_Problem to work on_
Counting task for the data below: how many lines hold the word "InteractiveTrees"? Answer with the number only.

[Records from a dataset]
=== Begin Enclosure ===

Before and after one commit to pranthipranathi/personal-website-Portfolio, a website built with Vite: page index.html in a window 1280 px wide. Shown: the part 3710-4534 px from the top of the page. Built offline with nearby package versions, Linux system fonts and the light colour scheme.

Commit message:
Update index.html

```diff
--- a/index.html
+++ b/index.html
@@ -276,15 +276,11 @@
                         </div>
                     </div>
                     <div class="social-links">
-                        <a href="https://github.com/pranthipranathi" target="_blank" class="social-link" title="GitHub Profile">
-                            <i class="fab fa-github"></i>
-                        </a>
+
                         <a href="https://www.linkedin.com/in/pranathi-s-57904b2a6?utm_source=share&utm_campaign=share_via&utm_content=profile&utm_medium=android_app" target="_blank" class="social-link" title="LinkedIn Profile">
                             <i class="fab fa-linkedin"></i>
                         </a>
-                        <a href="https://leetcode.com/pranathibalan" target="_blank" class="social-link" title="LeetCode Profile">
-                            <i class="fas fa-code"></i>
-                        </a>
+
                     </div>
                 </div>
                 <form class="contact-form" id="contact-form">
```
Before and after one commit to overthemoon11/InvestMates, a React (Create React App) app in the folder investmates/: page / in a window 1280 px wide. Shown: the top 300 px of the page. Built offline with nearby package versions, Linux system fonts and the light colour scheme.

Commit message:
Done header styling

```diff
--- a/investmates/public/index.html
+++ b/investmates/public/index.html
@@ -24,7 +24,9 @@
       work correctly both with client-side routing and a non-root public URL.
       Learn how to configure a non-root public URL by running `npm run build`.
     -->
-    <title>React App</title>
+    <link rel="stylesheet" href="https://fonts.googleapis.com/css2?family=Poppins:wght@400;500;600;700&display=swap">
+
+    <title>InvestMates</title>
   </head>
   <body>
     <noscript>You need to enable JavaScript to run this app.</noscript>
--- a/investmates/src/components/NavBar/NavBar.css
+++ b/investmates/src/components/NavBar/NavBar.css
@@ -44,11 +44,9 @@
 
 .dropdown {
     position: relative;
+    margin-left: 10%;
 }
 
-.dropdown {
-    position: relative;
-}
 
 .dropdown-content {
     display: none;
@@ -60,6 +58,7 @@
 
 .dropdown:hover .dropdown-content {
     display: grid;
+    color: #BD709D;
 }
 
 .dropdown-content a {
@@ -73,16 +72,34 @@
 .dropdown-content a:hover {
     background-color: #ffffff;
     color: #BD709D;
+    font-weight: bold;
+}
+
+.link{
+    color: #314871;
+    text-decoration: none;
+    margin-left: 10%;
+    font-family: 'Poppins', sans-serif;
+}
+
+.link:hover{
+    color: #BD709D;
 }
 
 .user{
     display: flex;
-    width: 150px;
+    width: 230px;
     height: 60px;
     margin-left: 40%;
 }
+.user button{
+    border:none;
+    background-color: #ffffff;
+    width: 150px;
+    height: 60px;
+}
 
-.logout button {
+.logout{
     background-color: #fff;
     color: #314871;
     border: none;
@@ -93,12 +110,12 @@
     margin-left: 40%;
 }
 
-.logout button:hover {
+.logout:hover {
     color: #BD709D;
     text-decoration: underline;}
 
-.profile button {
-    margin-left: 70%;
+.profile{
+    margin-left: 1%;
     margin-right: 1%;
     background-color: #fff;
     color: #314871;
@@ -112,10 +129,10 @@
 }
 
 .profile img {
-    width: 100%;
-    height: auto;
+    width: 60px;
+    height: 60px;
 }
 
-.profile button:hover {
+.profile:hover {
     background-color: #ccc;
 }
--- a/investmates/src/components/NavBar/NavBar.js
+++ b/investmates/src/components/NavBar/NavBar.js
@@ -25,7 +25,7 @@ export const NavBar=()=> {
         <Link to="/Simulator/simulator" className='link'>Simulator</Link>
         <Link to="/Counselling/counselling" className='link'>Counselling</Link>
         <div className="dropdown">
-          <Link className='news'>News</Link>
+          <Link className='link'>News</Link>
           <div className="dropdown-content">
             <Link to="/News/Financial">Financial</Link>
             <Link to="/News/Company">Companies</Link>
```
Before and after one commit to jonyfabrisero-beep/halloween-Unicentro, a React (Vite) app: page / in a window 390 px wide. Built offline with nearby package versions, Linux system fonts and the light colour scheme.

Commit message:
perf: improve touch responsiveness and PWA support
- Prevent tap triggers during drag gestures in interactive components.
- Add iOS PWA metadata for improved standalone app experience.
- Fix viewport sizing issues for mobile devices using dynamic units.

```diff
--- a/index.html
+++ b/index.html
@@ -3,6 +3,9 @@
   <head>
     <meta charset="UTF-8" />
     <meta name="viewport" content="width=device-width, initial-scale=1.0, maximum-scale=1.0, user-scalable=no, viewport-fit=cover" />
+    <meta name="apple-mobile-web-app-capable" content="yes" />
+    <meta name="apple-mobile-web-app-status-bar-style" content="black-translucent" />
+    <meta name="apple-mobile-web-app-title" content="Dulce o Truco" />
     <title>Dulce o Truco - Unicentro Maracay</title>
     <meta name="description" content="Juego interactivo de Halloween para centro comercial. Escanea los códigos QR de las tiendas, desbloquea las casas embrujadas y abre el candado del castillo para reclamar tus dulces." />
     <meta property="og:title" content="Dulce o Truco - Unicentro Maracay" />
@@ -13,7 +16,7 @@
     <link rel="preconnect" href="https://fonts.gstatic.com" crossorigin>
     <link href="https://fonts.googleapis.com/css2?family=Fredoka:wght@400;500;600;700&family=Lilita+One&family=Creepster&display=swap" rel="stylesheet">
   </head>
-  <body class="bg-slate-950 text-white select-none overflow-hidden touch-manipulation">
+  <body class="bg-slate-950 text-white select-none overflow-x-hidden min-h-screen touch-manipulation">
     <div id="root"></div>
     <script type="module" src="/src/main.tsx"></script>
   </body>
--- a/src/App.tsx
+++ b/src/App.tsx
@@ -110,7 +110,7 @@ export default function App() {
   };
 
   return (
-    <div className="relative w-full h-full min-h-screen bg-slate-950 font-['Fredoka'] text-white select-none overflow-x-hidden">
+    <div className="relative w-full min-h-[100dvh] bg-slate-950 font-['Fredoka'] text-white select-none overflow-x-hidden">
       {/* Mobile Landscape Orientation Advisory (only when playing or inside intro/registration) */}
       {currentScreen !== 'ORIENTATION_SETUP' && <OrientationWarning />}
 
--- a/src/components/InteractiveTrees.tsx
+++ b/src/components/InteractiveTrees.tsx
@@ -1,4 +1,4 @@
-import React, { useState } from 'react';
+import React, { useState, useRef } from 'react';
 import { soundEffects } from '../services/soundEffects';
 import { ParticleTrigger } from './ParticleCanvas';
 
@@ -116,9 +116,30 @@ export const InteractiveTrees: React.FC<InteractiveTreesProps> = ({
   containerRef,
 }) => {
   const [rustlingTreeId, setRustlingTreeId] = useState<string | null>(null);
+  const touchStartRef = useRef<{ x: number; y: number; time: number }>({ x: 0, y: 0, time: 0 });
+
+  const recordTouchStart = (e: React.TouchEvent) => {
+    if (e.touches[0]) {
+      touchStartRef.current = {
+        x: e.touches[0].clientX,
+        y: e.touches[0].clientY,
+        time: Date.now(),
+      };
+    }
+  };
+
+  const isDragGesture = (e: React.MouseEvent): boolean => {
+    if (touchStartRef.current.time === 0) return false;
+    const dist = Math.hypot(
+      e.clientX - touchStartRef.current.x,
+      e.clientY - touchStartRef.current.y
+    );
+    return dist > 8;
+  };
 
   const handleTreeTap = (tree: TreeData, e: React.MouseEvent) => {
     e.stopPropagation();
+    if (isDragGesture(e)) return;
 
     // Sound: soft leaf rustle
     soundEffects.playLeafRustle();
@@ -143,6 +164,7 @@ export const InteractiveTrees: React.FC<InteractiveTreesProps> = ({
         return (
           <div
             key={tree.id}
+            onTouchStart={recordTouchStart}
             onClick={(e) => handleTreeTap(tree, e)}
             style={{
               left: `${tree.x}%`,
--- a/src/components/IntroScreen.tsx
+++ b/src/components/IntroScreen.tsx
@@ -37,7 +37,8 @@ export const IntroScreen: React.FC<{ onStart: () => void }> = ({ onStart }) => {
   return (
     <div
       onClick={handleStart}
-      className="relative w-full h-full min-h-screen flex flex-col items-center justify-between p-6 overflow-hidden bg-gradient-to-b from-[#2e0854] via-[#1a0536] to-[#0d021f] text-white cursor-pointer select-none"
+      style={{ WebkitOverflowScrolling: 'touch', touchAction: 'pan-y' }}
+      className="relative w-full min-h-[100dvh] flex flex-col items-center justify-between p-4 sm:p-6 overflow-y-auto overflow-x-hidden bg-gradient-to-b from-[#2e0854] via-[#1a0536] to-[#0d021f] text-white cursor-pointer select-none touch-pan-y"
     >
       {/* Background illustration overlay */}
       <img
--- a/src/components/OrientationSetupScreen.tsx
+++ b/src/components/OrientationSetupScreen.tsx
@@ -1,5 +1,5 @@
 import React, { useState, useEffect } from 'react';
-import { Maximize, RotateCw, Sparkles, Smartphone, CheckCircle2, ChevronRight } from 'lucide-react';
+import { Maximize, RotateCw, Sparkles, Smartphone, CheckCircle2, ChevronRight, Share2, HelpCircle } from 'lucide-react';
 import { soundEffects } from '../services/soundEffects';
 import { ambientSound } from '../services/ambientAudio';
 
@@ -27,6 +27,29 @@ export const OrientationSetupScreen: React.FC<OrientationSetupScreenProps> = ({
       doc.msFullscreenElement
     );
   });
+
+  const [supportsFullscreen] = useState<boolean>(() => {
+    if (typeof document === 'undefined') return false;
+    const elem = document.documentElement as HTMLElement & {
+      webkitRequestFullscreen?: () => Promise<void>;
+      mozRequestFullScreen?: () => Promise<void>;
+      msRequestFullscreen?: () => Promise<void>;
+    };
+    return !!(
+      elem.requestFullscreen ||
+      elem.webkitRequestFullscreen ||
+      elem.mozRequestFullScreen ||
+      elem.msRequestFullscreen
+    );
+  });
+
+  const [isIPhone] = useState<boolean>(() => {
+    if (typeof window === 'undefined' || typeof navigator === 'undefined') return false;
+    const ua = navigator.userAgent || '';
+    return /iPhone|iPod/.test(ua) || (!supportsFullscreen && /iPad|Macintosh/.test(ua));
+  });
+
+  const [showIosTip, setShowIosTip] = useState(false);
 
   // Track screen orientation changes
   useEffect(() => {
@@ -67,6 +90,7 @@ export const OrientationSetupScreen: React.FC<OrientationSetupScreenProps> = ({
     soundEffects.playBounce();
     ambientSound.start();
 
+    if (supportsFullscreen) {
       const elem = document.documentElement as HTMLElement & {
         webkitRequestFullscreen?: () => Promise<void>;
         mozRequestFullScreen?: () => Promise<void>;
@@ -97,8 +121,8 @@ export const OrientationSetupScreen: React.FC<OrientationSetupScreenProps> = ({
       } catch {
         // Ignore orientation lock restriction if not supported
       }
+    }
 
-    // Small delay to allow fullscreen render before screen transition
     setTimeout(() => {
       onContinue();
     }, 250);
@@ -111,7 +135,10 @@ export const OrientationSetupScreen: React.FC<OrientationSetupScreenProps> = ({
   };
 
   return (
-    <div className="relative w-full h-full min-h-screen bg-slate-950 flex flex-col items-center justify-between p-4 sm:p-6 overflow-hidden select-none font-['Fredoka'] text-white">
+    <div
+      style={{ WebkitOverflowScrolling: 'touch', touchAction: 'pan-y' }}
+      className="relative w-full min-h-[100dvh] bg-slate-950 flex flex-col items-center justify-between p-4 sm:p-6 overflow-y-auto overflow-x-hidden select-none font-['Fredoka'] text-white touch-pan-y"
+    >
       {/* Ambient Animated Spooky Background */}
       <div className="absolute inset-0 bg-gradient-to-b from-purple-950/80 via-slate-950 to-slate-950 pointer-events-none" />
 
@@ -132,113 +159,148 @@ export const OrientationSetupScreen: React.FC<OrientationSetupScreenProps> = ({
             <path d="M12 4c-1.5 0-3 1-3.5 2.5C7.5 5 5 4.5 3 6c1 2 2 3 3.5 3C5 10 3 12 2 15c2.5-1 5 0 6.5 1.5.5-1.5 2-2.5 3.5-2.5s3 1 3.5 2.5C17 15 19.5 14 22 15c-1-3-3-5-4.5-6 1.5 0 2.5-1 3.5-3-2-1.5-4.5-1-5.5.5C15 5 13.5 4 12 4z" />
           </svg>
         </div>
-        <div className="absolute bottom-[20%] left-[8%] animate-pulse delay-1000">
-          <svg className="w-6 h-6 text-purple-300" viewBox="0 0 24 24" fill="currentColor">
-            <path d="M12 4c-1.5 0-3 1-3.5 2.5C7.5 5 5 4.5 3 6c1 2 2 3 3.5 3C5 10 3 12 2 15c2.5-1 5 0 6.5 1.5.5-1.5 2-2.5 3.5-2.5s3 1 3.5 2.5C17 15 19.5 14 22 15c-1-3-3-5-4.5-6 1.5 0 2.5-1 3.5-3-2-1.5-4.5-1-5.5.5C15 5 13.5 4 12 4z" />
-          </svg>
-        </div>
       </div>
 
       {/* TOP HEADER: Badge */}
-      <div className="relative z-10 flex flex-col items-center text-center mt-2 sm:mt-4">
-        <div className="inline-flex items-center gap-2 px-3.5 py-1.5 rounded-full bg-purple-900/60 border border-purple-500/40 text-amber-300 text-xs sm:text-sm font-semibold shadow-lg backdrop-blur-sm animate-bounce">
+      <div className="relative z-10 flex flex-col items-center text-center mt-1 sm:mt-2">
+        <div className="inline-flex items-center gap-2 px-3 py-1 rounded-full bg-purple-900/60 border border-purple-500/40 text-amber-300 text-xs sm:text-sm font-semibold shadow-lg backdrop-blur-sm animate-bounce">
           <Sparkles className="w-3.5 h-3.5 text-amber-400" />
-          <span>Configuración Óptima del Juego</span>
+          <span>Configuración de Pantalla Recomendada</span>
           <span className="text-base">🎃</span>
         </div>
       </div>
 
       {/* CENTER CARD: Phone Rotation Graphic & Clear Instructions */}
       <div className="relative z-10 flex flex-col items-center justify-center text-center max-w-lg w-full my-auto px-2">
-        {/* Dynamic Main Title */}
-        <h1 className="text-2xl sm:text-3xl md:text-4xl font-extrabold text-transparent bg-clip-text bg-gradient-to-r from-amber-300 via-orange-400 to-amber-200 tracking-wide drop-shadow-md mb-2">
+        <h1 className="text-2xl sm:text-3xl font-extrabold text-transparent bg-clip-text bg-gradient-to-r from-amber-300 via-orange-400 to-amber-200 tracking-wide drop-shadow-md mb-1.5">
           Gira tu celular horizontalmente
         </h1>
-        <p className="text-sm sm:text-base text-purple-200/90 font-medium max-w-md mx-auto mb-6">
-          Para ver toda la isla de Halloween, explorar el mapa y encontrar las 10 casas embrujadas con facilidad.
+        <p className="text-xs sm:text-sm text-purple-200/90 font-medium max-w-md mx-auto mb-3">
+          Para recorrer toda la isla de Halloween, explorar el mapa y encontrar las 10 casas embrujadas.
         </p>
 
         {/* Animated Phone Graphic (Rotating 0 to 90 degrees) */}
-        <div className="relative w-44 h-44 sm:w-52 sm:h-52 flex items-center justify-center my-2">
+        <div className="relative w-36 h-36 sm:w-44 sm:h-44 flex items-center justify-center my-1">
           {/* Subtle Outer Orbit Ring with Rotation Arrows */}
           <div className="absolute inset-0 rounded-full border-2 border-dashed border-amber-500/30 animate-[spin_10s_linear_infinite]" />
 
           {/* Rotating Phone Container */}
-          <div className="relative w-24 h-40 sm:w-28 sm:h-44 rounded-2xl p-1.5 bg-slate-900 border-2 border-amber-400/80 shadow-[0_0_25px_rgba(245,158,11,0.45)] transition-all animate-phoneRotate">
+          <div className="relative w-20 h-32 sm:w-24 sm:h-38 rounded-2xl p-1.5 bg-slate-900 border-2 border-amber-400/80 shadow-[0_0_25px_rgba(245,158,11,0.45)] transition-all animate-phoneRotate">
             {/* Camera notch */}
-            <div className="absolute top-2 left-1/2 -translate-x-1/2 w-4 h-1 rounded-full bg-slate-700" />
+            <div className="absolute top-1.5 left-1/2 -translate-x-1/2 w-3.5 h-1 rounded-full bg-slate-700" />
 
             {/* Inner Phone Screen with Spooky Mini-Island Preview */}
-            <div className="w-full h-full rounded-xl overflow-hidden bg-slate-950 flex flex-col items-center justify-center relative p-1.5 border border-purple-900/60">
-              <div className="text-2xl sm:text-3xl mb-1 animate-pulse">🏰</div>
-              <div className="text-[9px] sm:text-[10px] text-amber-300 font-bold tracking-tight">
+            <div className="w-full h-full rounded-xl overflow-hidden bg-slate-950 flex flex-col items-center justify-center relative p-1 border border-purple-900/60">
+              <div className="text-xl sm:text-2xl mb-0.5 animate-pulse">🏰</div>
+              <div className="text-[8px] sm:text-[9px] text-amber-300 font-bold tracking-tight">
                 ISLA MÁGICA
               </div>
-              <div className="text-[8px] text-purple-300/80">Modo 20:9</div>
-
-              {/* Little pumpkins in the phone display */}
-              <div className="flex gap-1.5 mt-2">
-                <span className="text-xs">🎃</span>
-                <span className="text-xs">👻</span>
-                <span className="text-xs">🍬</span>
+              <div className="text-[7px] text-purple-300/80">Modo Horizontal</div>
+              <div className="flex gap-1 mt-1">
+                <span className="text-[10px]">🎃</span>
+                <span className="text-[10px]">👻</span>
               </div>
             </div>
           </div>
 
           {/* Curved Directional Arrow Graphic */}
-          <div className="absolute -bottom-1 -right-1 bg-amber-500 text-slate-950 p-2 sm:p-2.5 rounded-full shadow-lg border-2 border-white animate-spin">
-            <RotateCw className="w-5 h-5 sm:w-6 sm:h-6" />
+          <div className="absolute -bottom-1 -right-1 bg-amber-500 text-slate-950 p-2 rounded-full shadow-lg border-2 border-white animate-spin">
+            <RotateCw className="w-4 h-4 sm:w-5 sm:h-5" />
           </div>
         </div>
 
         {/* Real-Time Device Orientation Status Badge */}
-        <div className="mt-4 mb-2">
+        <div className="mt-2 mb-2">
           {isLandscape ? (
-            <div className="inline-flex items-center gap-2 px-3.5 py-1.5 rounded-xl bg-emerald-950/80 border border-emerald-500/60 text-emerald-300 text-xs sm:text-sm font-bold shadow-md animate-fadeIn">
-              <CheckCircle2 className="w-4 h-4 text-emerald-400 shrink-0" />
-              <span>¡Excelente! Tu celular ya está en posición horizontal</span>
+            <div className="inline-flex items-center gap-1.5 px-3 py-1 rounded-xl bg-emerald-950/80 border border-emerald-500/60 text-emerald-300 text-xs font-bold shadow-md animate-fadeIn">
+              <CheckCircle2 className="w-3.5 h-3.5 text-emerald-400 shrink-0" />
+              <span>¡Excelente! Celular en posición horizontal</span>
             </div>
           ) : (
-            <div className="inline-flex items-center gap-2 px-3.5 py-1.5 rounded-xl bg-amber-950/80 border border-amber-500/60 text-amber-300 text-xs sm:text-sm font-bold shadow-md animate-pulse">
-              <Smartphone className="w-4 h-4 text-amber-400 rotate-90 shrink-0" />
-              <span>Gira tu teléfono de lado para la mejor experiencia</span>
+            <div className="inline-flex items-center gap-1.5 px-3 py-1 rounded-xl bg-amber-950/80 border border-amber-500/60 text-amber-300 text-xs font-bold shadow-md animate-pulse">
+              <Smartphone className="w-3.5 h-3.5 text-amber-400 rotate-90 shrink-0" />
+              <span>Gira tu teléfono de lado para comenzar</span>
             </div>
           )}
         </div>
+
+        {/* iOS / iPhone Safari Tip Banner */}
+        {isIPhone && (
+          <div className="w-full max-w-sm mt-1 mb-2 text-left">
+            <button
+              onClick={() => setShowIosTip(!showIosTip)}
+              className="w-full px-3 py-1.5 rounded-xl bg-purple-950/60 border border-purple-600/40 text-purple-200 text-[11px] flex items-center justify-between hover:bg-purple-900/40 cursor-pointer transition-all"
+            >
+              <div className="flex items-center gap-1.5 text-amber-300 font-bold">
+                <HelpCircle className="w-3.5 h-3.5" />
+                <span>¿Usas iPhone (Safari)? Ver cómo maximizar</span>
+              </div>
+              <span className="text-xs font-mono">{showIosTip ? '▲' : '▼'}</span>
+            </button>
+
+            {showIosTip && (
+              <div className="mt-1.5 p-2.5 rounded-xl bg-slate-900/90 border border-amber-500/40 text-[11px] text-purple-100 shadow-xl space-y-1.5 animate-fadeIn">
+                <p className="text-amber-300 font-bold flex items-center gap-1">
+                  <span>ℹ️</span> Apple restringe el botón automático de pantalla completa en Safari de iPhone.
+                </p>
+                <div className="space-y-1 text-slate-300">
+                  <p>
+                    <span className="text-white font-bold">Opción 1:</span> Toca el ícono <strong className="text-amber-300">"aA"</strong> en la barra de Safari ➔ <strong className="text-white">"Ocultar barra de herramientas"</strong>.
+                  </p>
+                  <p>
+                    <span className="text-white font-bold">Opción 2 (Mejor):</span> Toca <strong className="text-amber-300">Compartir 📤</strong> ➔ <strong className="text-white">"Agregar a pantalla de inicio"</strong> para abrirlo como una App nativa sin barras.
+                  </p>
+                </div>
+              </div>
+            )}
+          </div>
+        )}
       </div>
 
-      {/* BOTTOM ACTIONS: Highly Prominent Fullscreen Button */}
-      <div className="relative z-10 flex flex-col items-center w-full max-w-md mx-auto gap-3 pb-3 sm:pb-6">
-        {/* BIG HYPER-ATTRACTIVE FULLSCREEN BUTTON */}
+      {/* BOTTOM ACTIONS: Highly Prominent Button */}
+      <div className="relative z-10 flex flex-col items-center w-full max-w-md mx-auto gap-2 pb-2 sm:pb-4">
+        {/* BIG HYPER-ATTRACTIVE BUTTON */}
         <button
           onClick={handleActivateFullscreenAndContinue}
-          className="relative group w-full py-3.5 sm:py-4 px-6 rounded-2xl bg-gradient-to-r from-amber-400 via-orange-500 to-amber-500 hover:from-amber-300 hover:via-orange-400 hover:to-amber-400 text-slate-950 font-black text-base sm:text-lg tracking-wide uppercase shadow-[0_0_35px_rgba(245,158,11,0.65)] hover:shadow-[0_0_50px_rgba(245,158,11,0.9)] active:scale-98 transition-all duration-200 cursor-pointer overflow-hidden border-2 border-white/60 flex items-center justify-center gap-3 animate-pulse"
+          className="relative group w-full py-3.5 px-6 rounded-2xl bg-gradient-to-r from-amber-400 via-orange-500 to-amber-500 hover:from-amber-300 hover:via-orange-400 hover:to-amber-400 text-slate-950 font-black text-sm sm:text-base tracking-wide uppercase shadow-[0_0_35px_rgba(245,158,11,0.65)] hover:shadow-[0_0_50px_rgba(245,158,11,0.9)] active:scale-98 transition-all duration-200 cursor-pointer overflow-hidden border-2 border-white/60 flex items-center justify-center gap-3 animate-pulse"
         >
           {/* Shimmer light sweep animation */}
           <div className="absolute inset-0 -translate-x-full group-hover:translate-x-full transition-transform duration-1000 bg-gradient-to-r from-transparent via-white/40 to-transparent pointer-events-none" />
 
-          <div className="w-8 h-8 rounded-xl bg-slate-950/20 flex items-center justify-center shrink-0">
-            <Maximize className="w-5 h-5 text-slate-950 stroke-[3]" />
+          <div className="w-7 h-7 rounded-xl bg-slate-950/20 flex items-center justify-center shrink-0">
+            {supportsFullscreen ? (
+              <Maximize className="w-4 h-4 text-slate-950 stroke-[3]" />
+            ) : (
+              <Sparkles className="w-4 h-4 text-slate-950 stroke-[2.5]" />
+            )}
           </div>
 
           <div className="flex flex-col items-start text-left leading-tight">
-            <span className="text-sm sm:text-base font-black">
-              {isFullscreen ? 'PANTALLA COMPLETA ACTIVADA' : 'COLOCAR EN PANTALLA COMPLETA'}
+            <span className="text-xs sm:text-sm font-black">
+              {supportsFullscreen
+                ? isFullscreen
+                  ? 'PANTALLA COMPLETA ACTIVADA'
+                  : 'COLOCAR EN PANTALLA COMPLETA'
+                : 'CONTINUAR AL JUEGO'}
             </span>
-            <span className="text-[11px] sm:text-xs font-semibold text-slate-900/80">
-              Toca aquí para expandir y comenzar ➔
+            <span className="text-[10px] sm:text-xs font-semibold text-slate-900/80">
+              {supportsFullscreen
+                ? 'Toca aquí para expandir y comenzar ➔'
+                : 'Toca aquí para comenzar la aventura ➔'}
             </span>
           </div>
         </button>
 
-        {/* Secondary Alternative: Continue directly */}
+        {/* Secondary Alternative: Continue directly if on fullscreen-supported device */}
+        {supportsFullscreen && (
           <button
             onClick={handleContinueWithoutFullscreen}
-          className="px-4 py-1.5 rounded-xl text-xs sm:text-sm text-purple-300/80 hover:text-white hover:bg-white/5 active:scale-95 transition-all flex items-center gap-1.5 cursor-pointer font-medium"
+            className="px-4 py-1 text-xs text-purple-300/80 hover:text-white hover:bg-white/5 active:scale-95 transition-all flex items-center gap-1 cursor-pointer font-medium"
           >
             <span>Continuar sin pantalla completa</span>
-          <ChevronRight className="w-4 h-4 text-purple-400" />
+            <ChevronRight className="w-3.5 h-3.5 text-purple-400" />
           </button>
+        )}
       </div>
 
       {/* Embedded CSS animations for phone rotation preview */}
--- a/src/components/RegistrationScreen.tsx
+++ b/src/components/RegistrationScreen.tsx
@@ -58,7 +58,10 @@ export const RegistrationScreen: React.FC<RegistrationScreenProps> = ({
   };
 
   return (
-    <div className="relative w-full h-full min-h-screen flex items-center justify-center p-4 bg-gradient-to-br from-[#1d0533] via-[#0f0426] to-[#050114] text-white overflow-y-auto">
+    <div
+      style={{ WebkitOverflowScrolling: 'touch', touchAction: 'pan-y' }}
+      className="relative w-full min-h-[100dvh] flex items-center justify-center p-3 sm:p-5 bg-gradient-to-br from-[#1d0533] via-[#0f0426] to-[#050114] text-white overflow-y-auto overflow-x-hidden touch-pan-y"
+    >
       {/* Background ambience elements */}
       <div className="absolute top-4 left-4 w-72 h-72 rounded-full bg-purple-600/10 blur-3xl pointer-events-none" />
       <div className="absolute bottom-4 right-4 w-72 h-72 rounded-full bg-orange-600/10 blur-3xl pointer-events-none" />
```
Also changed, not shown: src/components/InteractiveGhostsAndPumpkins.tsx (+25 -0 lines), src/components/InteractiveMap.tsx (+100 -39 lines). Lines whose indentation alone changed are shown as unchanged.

=== End Enclosure ===

_Exercise solution_
4